Teutonic Cemetery is located in Vatican City
Teutonic Cemetery
Teutonic Cemetery
Location on a map of Vatican City

The Teutonic Cemetery (Italian: Cimitero Teutonico) is a burial site adjacent to St. Peter's Basilica in Vatican City.

Located where once stood the Circus of Nero, during the period of the Roman Empire, it was the site of the martyrdom of many of the early Christians of the city.

During the Middle Ages, a school was built at the site, supposedly by the Emperor Charlemagne. In the 15th century, it became dedicated to the German-speaking residents of the city.
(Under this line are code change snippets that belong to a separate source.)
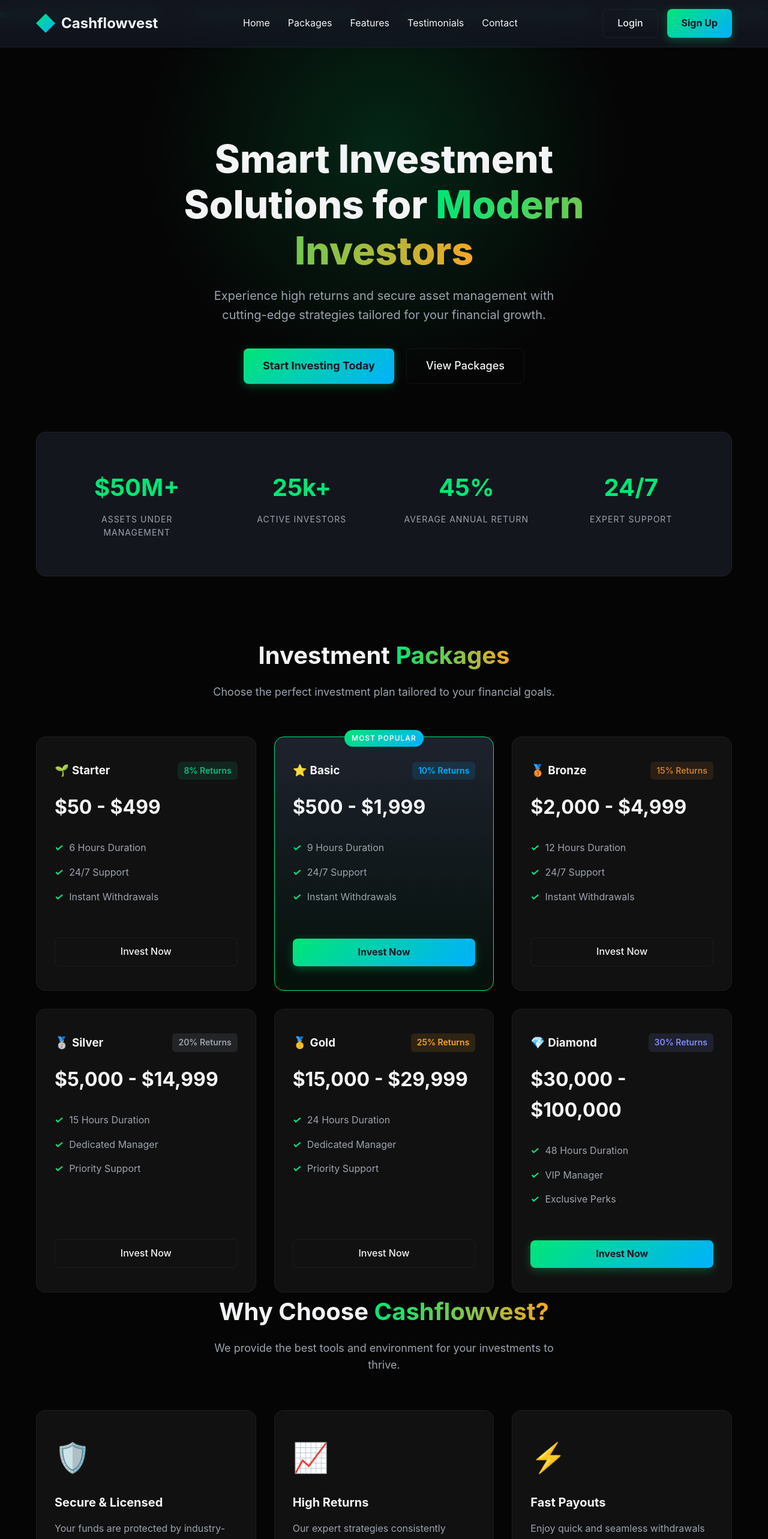
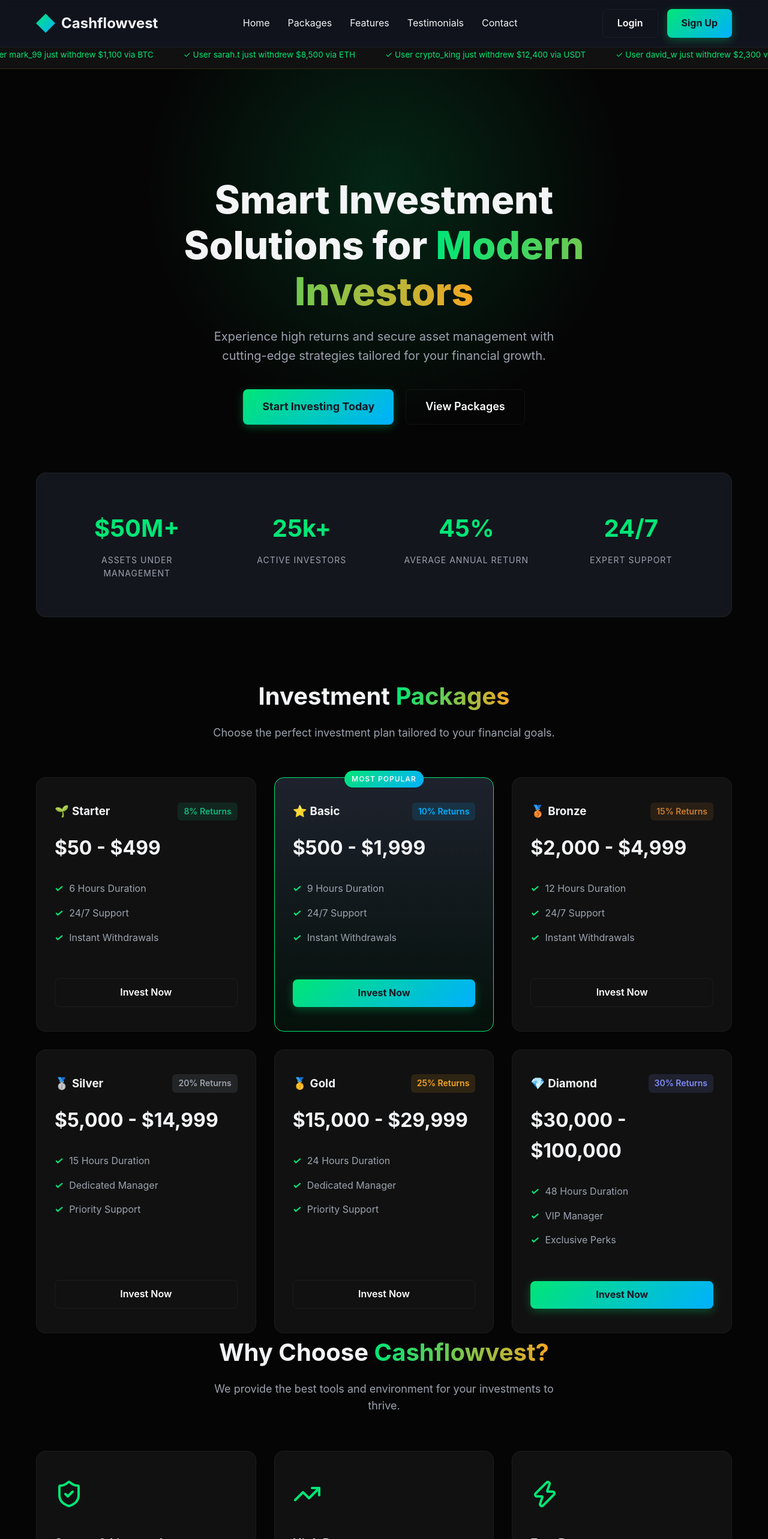
Before and after one commit to faithchepkiru98-wq/cashflowinvestments, a React (Vite) app: page / in a window 1280 px wide. Shown: the top 2566 px of the page at 60% size. Built offline with nearby package versions, Linux system fonts and the light colour scheme; no server answers.

Commit message:
style: implemented UI/UX audit fixes (better contrast, consistent lucide icons, fixed header blur and ticker layout)

```diff
--- a/package.json
+++ b/package.json
@@ -10,6 +10,7 @@
     "preview": "vite preview"
   },
   "dependencies": {
+    "lucide-react": "^1.21.0",
     "qrcode.react": "^4.2.0",
     "react": "^19.2.6",
     "react-dom": "^19.2.6",
--- a/src/index.css
+++ b/src/index.css
@@ -85,7 +85,8 @@ ul {
 
 .btn-outline {
     background: transparent;
-    color: var(--text-primary);
+    color: #ffffff;
+    font-weight: 600;
     border: 1px solid var(--border-color);
 }
 
@@ -464,6 +465,16 @@ ul {
     gap: 20px;
 }
 
+.cta-actions .btn-primary {
+    background: #ffffff;
+    color: #131722;
+    box-shadow: 0 4px 15px rgba(255, 255, 255, 0.2);
+}
+
+.cta-actions .btn-primary:hover {
+    box-shadow: 0 6px 20px rgba(255, 255, 255, 0.4);
+}
+
 .cta-actions .btn-outline {
     border-color: white;
     color: white;
@@ -489,7 +500,7 @@ ul {
 }
 
 .risk-disclosure p {
-    color: var(--text-secondary);
+    color: rgba(255, 255, 255, 0.85);
     font-size: 0.875rem;
     max-width: 800px;
     margin: 0 auto;
--- a/src/pages/Home.jsx
+++ b/src/pages/Home.jsx
@@ -2,6 +2,7 @@ import React, { useState, useEffect } from 'react';
 import { useNavigate } from 'react-router-dom';
 import PhoneInput from 'react-phone-number-input';
 import 'react-phone-number-input/style.css';
+import { ShieldCheck, TrendingUp, Zap, Users, BarChart3, Globe } from 'lucide-react';
 
 function Home() {
   const [isMobileMenuOpen, setIsMobileMenuOpen] = useState(false);
@@ -181,7 +182,9 @@ function Home() {
   return (
     <>
       <header className="navbar" style={{
-        background: isScrolled ? 'rgba(19, 23, 34, 0.95)' : 'rgba(19, 23, 34, 0.8)',
+        background: isScrolled ? 'rgba(10, 10, 10, 0.85)' : 'rgba(19, 23, 34, 0.8)',
+        backdropFilter: 'blur(10px)',
+        WebkitBackdropFilter: 'blur(10px)',
         boxShadow: isScrolled ? '0 4px 20px rgba(0, 0, 0, 0.5)' : 'none'
       }}>
         <div className="container nav-content">
@@ -424,7 +427,7 @@ function Home() {
 
       <main>
         {/* Live Payouts Ticker */}
-        <div style={{ background: '#111111', borderBottom: '1px solid #332d16', padding: '10px 0', overflow: 'hidden', whiteSpace: 'nowrap', display: 'flex' }}>
+        <div style={{ background: '#111111', borderBottom: '1px solid #332d16', padding: '10px 0', overflow: 'hidden', whiteSpace: 'nowrap', display: 'flex', marginTop: '68px' }}>
           <div style={{ display: 'inline-block', animation: 'scrollTicker 30s linear infinite' }}>
             <span style={{ color: '#00e676', marginRight: '50px', fontSize: '0.85rem' }}>✓ User alex*** just withdrew $4,250 via USDT</span>
             <span style={{ color: '#00e676', marginRight: '50px', fontSize: '0.85rem' }}>✓ User mark_99 just withdrew $1,100 via BTC</span>
@@ -581,32 +584,32 @@ function Home() {
             </div>
             <div className="features-grid">
               <div className="feature-card">
-                <div className="feature-icon">🛡️</div>
+                <div className="feature-icon"><ShieldCheck size={48} color="var(--accent-blue)" /></div>
                 <h3>Secure & Licensed</h3>
                 <p>Your funds are protected by industry-leading security protocols and full regulatory compliance.</p>
               </div>
               <div className="feature-card">
-                <div className="feature-icon">📈</div>
+                <div className="feature-icon"><TrendingUp size={48} color="var(--accent-blue)" /></div>
                 <h3>High Returns</h3>
                 <p>Our expert strategies consistently deliver above-average market returns for our investors.</p>
               </div>
               <div className="feature-card">
-                <div className="feature-icon">⚡</div>
+                <div className="feature-icon"><Zap size={48} color="var(--accent-blue)" /></div>
                 <h3>Fast Payouts</h3>
                 <p>Enjoy quick and seamless withdrawals directly to your preferred wallet or bank account.</p>
               </div>
               <div className="feature-card">
-                <div className="feature-icon">👥</div>
+                <div className="feature-icon"><Users size={48} color="var(--accent-blue)" /></div>
                 <h3>Expert Team</h3>
                 <p>A dedicated team of seasoned financial professionals working around the clock for you.</p>
               </div>
               <div className="feature-card">
-                <div className="feature-icon">📊</div>
+                <div className="feature-icon"><BarChart3 size={48} color="var(--accent-blue)" /></div>
                 <h3>Real-Time Analytics</h3>
                 <p>Monitor your portfolio performance 24/7 with our advanced real-time dashboard.</p>
               </div>
               <div className="feature-card">
-                <div className="feature-icon">🌍</div>
+                <div className="feature-icon"><Globe size={48} color="var(--accent-blue)" /></div>
                 <h3>Global Reach</h3>
                 <p>Accessible from anywhere in the world, breaking down geographical financial barriers.</p>
               </div>
@@ -621,7 +624,7 @@ function Home() {
             </div>
             <div className="testimonials-grid">
               <div className="testimonial-card">
-                <p className="quote">"BetaPrime has completely transformed how I manage my crypto portfolio. The returns are consistently impressive."</p>
+                <p className="quote">"Cashflowvest has completely transformed how I manage my crypto portfolio. The returns are consistently impressive."</p>
                 <div className="author">
                   <div className="avatar">ST</div>
                   <div>
```
Also changed, not shown: 1 other file (tests, documents, lock files or other folders).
On 6 May, 1527 it was the site of the Stand of the Swiss Guard when the Pope's Swiss guards held off troops loyal to the Habsburgs long enough for Pope Clement VII to escape over the Passetto di Borgo to Castel Sant'Angelo.

There are now two institutes of study and two chapels attached to the cemetery, one being the burial place of the Swiss Guards who fell in defense of the city against the forces of the new Kingdom of Italy in 1870.

Modern useEdit

 
Cimitero Teutonico at Collegio Teutonico.

In recent times, the cemetery was reserved for the burial of German-speaking members of the various religious institutions in Rome.[1] In February 2015, Willy, a homeless Belgian man, was buried in the cemetery with the financial assistance of a German family, after approval by Pope Francis and reflecting his maxim that he wanted "a poor church, for the poor".[2]

See alsoEdit

ReferencesEdit